Simulation in Neurosurgery Supplement: Craniotomy Simulator Enhances TBI Training

A_Novel_Craniotomy_Simulator_Provides_a_ValidatedBackground: In a variety of surgical specialties, simulation-based technologies play an important role in resident training. The Congress of Neurological Surgeons (CNS) established an initiative to enhance neurosurgical training by developing a simulation-based curriculum to complement standard didactic and clinical learning.

Objective: To enhance resident education in the management of traumatic brain injury by the use of simulation-based training.

Methods: A course-based neurosurgical simulation curriculum was developed and offered at the 2012 CNS annual meeting. Within this curriculum, a trauma module was developed to teach skills necessary in the management of traumatic brain injury, including the performance of craniotomy for trauma. Didactic and simulator-based instruction were incorporated into the course. Written and practical pre- and posttests, as well as questionnaires, were used to assess the improvement in skill level and to validate the simulator as a teaching tool.

Results: Fourteen trainees participated in the didactic section of the trauma module. Average performance improved significantly in written scores from pretest (75%) to posttest (87.5%, P < .05). Eight participants completed the trauma craniotomy simulator. Incision planning, burr hole placement (P < .02), and craniotomy size (P < .05) improved significantly. Junior residents (postgraduate years 1-3) demonstrated the most improvement during the course.

Conclusion: The CNS simulation trauma module provides a complementary method for residents to acquire necessary skills in the management of traumatic brain injury. Preliminary data indicate improvement in didactic and hands-on knowledge after training. Additional data are needed to confirm the validity of the simulator.

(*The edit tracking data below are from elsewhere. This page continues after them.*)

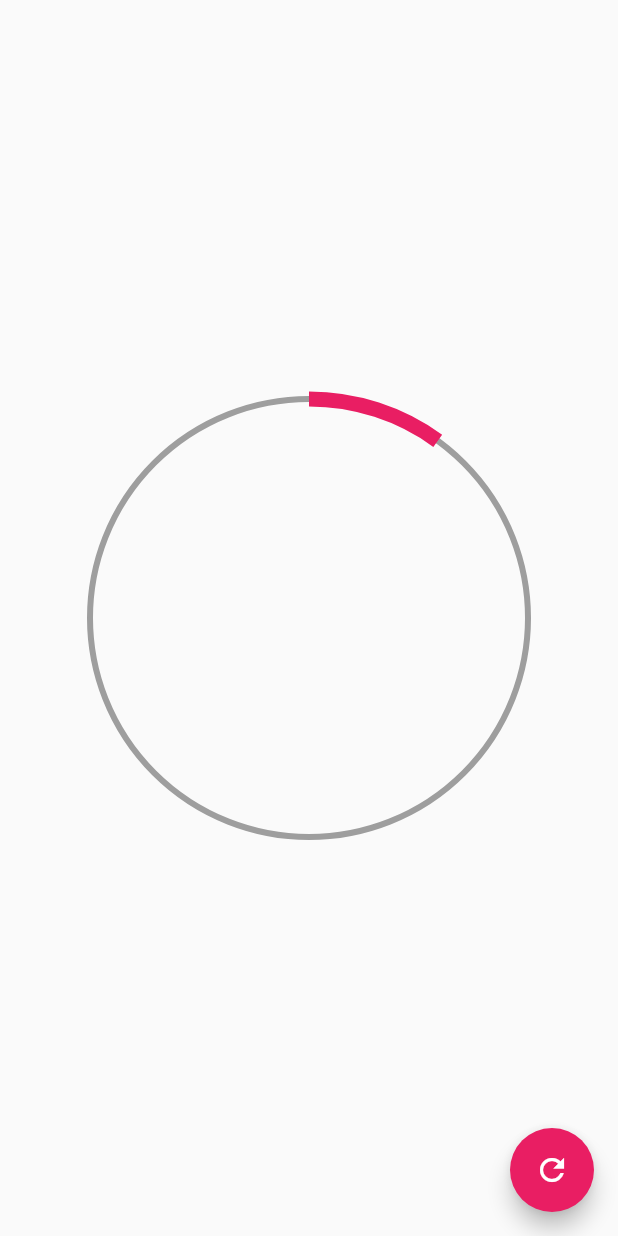
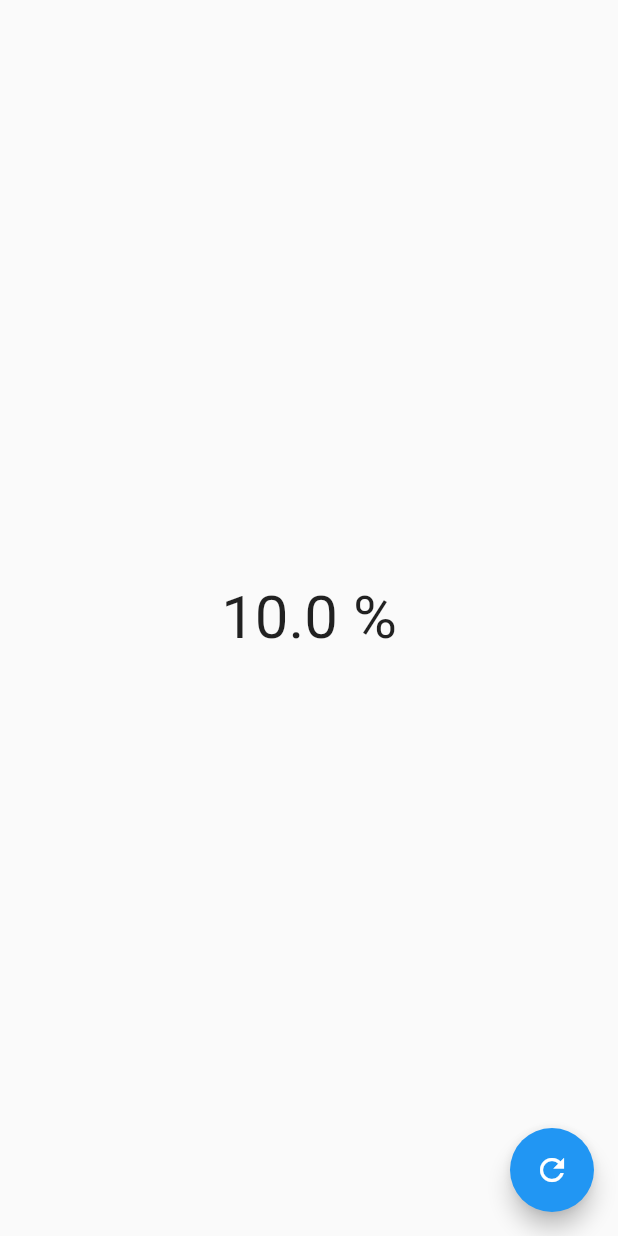
Before and after one commit to ddienu/Designs-, a Flutter app: the screen it shows after launch, after a tap on the "refresh" icon, on a phone screen of 412 x 824 dp. Run offline on Flutter 3.47's test engine with Material 2 defaults, Android fonts, the phone set to English and light mode, and no system bars.

Commit message:
Add: Labs folder, add: graficas circulares page.
Add labs folder to include the circular progress page, this is with the purpose of make a reusable widget.
Add graficas circulares page to create the same circular progress indicator but more reusable.

```diff
--- a/lib/main.dart
+++ b/lib/main.dart
@@ -1,7 +1,8 @@
-import 'package:disenos_app/src/pages/circular_progress_page.dart';
-import 'package:disenos_app/src/pages/headers_page.dart';
-import 'package:disenos_app/src/retos/cuadrado_animado_page.dart';
 import 'package:flutter/material.dart';
+
+import 'package:disenos_app/src/pages/graficas_circulares_page.dart';
+// import 'package:disenos_app/src/pages/headers_page.dart';
+// import 'package:disenos_app/src/retos/cuadrado_animado_page.dart';
 
 void main() => runApp(const MyApp());
 
@@ -13,7 +14,7 @@ class MyApp extends StatelessWidget {
     return MaterialApp(
       debugShowCheckedModeBanner: false,
       title: 'Designs App',
-      home: CircularProgressPage(),
+      home: GraficasCircularesPage(),
     );
   }
 }
--- /dev/null
+++ b/lib/src/pages/graficas_circulares_page.dart
@@ -0,0 +1,34 @@
+import 'package:flutter/material.dart';
+
+
+class GraficasCircularesPage extends StatefulWidget {
+  const GraficasCircularesPage({Key? key}) : super(key: key);
+
+  @override
+  State<GraficasCircularesPage> createState() => _GraficasCircularesPageState();
+}
+
+class _GraficasCircularesPageState extends State<GraficasCircularesPage> {
+
+  double porcentaje = 0.0;
+
+  @override
+  Widget build(BuildContext context) {
+    return Scaffold(
+      floatingActionButton: FloatingActionButton(
+        child: Icon( Icons.refresh),
+        onPressed: (){
+          setState(() {
+            porcentaje += 10;
+            if ( porcentaje > 100){
+              porcentaje = 0;
+            }
+          });
+        }
+        ),
+      body: Center(
+        child: Text( '$porcentaje %', style: TextStyle( fontSize: 40.0), )
+        ),
+    );
+  }
+}
```
Also changed, not shown: lib/src/labs/circular_progress_page.dart (renamed from lib/src/pages/circular_progress_page.dart).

From: A Novel Craniotomy Simulator Provides a Validated Method to Enhance Education in the Management of Traumatic Brain Injury by Lobel et al.

Free full text access.

Advertisements